* _Dataset content_:
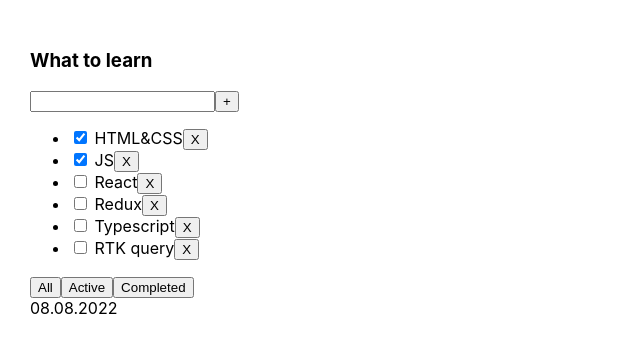
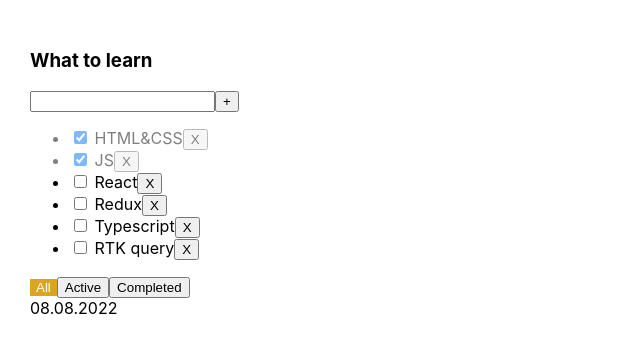
Before and after one commit to MillionerMIN/to-do-list, a React (Vite) app: page / in a window 1280 px wide. Shown: the top 352 px of the page, without its empty margins (0-640 px from the left). Built offline with nearby package versions, Linux system fonts and the light colour scheme.

Commit message:
#sprint01week04: added changed statusTask, styles for component, error message for title task

```diff
--- a/src/app/App.tsx
+++ b/src/app/App.tsx
@@ -47,6 +47,13 @@ function App() {
     setFilter(filter);
   };
 
+  const changeTaskStatus = (taskId: string, taskStatus: boolean) => {
+    const task = tasks.map((task) =>
+      task.id === taskId ? { ...task, isDone: taskStatus } : task
+    );
+    setTasks(task);
+  };
+
   console.log('$c Render');
 
   return (
@@ -55,7 +62,9 @@ function App() {
         title='What to learn'
         tasks={tasksForTodolist}
         date='08.08.2022'
+        filter={filter}
         addTask={addTask}
+        changeTaskStatus={changeTaskStatus}
         removeTask={removeTask}
         changeFilter={changeFilter}
       />
--- a/src/shared/ui/ui-button/index.tsx
+++ b/src/shared/ui/ui-button/index.tsx
@@ -1,3 +1,5 @@
+import './styles.css';
+
 import { ButtonHTMLAttributes } from 'react';
 
 type UiButtonProps = {
--- /dev/null
+++ b/src/shared/ui/ui-button/styles.css
@@ -0,0 +1,5 @@
+.filter-active {
+  background-color: goldenrod;
+  color: white;
+  border: none !important;
+}
--- a/src/shared/ui/ui-todolist/index.tsx
+++ b/src/shared/ui/ui-todolist/index.tsx
@@ -1,3 +1,5 @@
+import './styles.css';
+
 import { ChangeEvent, KeyboardEvent, useState } from 'react';
 import type { FilterValues, Task } from '../../types';
 
@@ -7,7 +9,9 @@ type UiTodolistProps = {
   title: string;
   tasks: Task[];
   date?: string;
+  filter: FilterValues;
   addTask: (title: string) => void;
+  changeTaskStatus: (taskId: string, taskStatus: boolean) => void;
   removeTask: (taskId: string) => void;
   changeFilter: (filter: FilterValues) => void;
 };
@@ -16,14 +20,20 @@ export function UiTodolist({
   tasks,
   date,
   addTask,
+  filter,
+  changeTaskStatus,
   removeTask,
   changeFilter,
 }: UiTodolistProps) {
   const [taskTitle, setTaskTitle] = useState<string>('');
-
+  const [error, setError] = useState<string | null>(null);
   function addTaskHandler() {
-    addTask(taskTitle);
-    setTaskTitle('');
+    if (taskTitle.trim() !== '') {
+      addTask(taskTitle.trim());
+      setTaskTitle('');
+    } else {
+      setError('title is required');
+    }
   }
 
   function changeTaskTitleHandler(event: ChangeEvent<HTMLInputElement>) {
@@ -31,6 +41,7 @@ export function UiTodolist({
   }
 
   function addTaskOnKeyUpHandler(event: KeyboardEvent<HTMLInputElement>) {
+    setError(null);
     event.key === 'Enter' && addTaskHandler();
   }
 
@@ -43,12 +54,14 @@ export function UiTodolist({
       <h3>{title}</h3>
       <div>
         <input
+          className={error ? 'error' : ''}
           value={taskTitle}
           onChange={changeTaskTitleHandler}
           onKeyUp={addTaskOnKeyUpHandler}
         />
         <UiButton title='+' onClick={addTaskHandler} />
       </div>
+      {error && <p className='error-message'>{error}</p>}
       {tasks.length === 0 ? (
         <p>No tasks</p>
       ) : (
@@ -58,12 +71,19 @@ export function UiTodolist({
               removeTask(task.id);
             }
 
+            function changeTaskStatusHandler(
+              event: ChangeEvent<HTMLInputElement>
+            ) {
+              const newStatusValue = event.currentTarget.checked;
+              changeTaskStatus(task.id, newStatusValue);
+            }
+
             return (
-              <li key={task.id}>
+              <li key={task.id} className={task.isDone ? 'is-done' : ''}>
                 <input
                   type='checkbox'
                   checked={task.isDone}
-                  onChange={(event) => console.log(event.currentTarget.checked)}
+                  onChange={changeTaskStatusHandler}
                 />{' '}
                 <span>{task.title}</span>
                 <UiButton title='X' onClick={removeTaskHandler} />
@@ -74,12 +94,18 @@ export function UiTodolist({
       )}
 
       <div>
-        <UiButton title='All' onClick={() => changeFilterHandler('all')} />
         <UiButton
+          className={filter === 'all' ? 'filter-active' : ''}
+          title='All'
+          onClick={() => changeFilterHandler('all')}
+        />
+        <UiButton
+          className={filter === 'active' ? 'filter-active' : ''}
           title='Active'
           onClick={() => changeFilterHandler('active')}
         />
         <UiButton
+          className={filter === 'completed' ? 'filter-active' : ''}
           title='Completed'
           onClick={() => changeFilterHandler('completed')}
         />
--- /dev/null
+++ b/src/shared/ui/ui-todolist/styles.css
@@ -0,0 +1,14 @@
+.error {
+  border: 1px solid red;
+}
+
+.error-message {
+  padding: 0;
+  margin-top: 4px;
+  font-size: 10px;
+  color: red;
+}
+
+.is-done {
+  opacity: 0.5;
+}
```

* _Problem statement_:
Search the material above for the word "checked", then copy out each line that has it.

* _Answer to this problem_:
+              const newStatusValue = event.currentTarget.checked;
                   checked={task.isDone}
-                  onChange={(event) => console.log(event.currentTarget.checked)}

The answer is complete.